Exercise requirements :: If a line of the data below contains the string "도토리가든", copy it into your answer.

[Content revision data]
((

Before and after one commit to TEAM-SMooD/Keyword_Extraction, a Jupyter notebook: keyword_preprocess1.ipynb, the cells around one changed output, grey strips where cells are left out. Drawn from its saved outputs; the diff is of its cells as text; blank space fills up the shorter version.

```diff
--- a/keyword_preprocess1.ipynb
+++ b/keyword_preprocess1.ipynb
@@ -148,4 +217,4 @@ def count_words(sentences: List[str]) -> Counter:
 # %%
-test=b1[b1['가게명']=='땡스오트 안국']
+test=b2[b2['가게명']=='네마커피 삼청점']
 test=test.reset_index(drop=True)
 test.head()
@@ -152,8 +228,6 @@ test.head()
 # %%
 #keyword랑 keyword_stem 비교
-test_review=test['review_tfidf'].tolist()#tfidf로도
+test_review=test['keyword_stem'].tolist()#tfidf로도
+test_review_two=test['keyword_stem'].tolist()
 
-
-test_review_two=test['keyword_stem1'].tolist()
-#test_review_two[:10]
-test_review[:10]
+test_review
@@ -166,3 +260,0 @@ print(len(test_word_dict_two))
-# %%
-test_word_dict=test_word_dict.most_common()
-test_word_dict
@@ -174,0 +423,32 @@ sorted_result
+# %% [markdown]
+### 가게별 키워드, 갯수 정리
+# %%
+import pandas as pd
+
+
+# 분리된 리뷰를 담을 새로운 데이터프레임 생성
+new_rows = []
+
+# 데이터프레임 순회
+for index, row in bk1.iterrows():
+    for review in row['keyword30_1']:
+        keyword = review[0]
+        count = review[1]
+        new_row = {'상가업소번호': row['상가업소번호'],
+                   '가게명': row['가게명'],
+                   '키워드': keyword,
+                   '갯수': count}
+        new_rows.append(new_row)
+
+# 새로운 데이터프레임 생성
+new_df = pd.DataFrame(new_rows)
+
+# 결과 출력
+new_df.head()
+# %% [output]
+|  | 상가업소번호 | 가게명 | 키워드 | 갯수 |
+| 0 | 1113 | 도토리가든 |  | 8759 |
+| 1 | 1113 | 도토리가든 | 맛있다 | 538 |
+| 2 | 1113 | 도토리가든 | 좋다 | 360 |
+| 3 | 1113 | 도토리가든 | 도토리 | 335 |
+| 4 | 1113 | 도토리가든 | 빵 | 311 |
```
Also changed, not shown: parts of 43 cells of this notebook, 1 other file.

))

Exercise response ::
+| 0 | 1113 | 도토리가든 |  | 8759 |
+| 1 | 1113 | 도토리가든 | 맛있다 | 538 |
+| 2 | 1113 | 도토리가든 | 좋다 | 360 |
+| 3 | 1113 | 도토리가든 | 도토리 | 335 |
+| 4 | 1113 | 도토리가든 | 빵 | 311 |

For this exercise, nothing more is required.